## Brief:
From the entries that follow, copy every line with the word "section".

Code change snippets:
┄┄┄┄┄┄

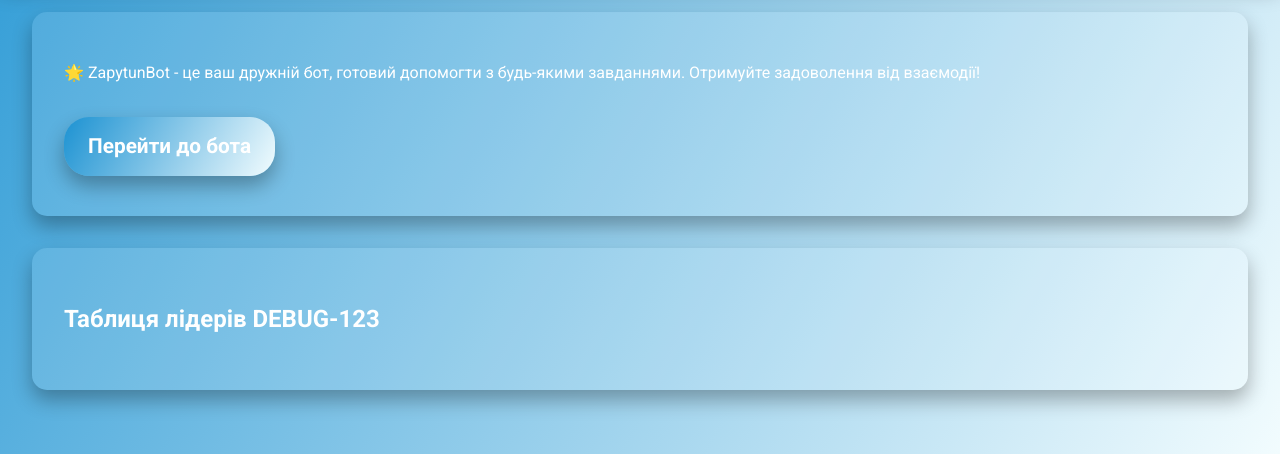
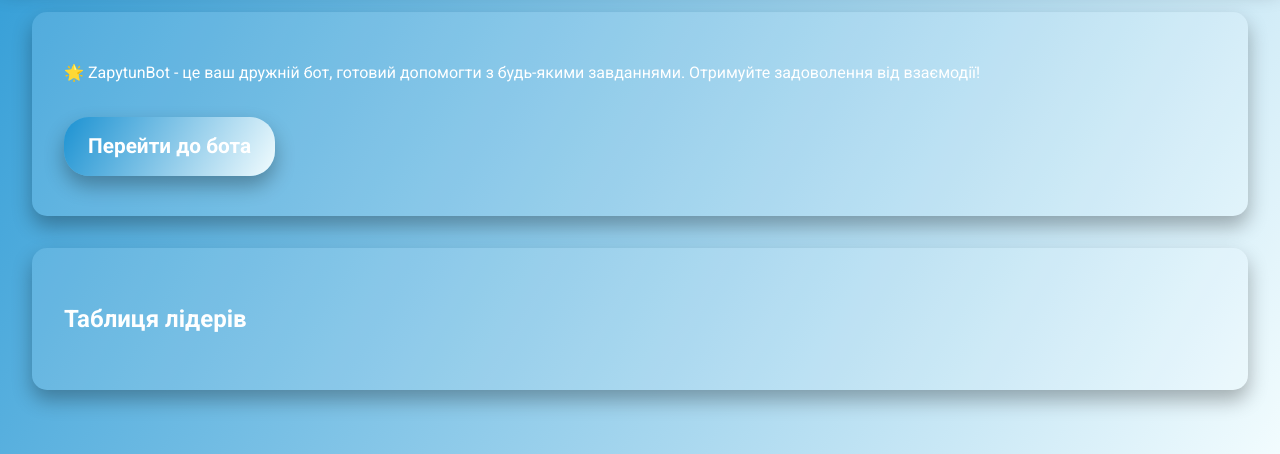
Before and after one commit to servolku/ZapytunBot, a Flask app: page / in a window 1280 px wide. Shown: the part 413-867 px from the top of the page. Run offline with Flask 2, Linux system fonts and the light colour scheme; data that the repository does not hold is empty; parts of the project's set-up code (start-up, migrations or seed data) failed here and were passed over; grey boxes are pictures that could not be loaded.

Commit message:
Update index.html
видалив тестовий текст для налагодження, бо працює добре

```diff
--- a/web/templates/index.html
+++ b/web/templates/index.html
@@ -161,7 +161,7 @@
             </div>
         </section>
         <section class="leaderboard-section">
-            <h2>Таблиця лідерів DEBUG-123</h2>
+            <h2>Таблиця лідерів</h2>
             <ol>
                 {% for name, score, duration in leaderboard %}
                     <li>{{ name }}: {{ score }} балів, час: {{ duration }}</li>
```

┄┄┄┄┄┄

## Response:
         </section>
         <section class="leaderboard-section">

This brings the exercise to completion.